The NBA and NHL made it clear to a federal bankruptcy judge on Wednesday that they don't want to live through similar nightmares. So they're giving Diamond Sports Group one month to prove it can stay in business.

"It is imperative, and I cannot emphasize this enough … that we have certainty, one way or another, by June 18," Vincent Indelicato, an attorney representing the NBA, said during a hearing in Houston before Judge Christopher Lopez. "We simply cannot afford to have our next season disrupted by the uncertainty as to whether Diamond will or will not have a viable business."

Attorneys representing MLB and the NHL made similar warnings, each of them skeptical that the Bally Sports Networks, which are owned by Diamond, can survive unless they come to an agreement with Comcast to resume carrying them. Comcast dropped networks like Bally Sports North, and its telecasts of Twins games, on May 1 when the two sides could not agree on a new contract.

The three sports leagues all stressed the urgency of solving that dispute — the NBA and NHL because they want to know who will televise their games next season, and MLB for a more critical reason.

"Now is the beginning of the crest of popularity of baseball. Weather is getting warmer, the teams are out of spring training and the races are beginning to develop," said James Bromley, representing MLB and the 12 teams carried on Bally networks. "And we have teams that are facing substantial problems … because their fans are unable to watch these games."

Diamond's attorney, however, painted a far more positive picture, noting that Diamond is "very close to a new naming-rights deal" to replace its contract with Bally Corp. and provide "a significant source of revenue" that he said validates the bankrupt networks' plan to stay in business. And he pointed out that Diamond has agreed to long-term contracts with Charter Communications, DirecTV and Cox Communications, their other three largest carriers.

"We now have multiyear distribution agreements covering nearly 80 percent of our broadcast footprint, which is a huge accomplishment," said Brian Hermann, the attorney representing Diamond. "We are currently at an impasse with Comcast. … Those things happen from time to time, and they have often been resolved, and we remain optimistic that we can resolve this as well."

Prove it, Bromley challenged.

"While I certainly understand Mr. Hermann's desire to keep feet to the fire, I'm not sure that there's a fire, and I don't know where Comcast's feet are," the attorney said. "This is not the deal that Major League Baseball and its clubs signed up for. And this is not a run-of-the-mill dispute."
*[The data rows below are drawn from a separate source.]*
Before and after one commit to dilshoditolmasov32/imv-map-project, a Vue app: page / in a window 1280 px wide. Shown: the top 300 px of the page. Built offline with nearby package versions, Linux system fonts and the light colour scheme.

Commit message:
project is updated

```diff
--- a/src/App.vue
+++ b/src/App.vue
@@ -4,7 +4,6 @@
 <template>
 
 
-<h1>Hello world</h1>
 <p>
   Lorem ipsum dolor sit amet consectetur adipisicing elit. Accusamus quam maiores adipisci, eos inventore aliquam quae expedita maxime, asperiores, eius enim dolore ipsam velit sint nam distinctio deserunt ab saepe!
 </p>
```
Lopez approved Diamond's deal with DirecTV during the hearing — though the three sports leagues complained that they have not been provided with any details of the agreement — and set another hearing for June 4 to update him on the progress of negotiations.
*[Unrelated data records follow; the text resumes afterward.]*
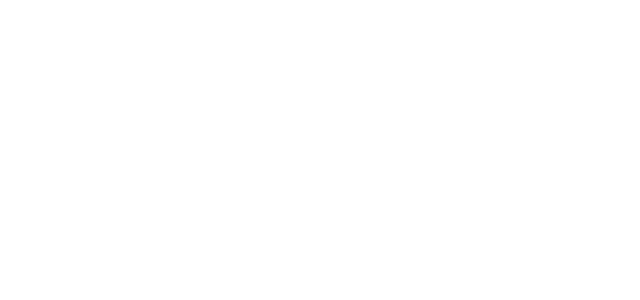
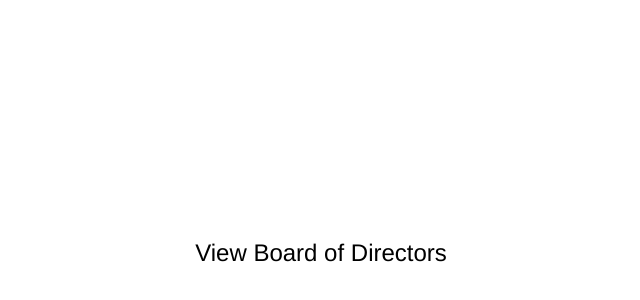
Before and after one commit to contactakashagarwal/nasdaq-poc, a Next.js app: page / in a window 1280 px wide. Shown: the part 146-446 px from the top of the page, without its empty margins (319-959 px from the left). Built offline with nearby package versions, Linux system fonts and the light colour scheme.

Commit message:
Modified homepage

```diff
--- a/src/pages/index.js
+++ b/src/pages/index.js
@@ -1,5 +1,6 @@
 import Head from "next/head";
 import styles from "../styles/Home.module.css";
+import Link from "next/link";
 
 export default function Home() {
   return (
@@ -7,8 +8,10 @@
       <Head>
         <title>Nasdaq</title>
         <meta name="description" content="Nasdaq" />
-        <link rel="icon" href="/favicon.ico" />
       </Head>
+      <Link href="/about/board">
+        <a style={{ fontSize: "x-large" }}>View Board of Directors</a>
+      </Link>
     </div>
   );
 }
```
"A lot of good work has been done" in Diamond's efforts to remain in business, Lopez said, "but a lot of questions need to be answered."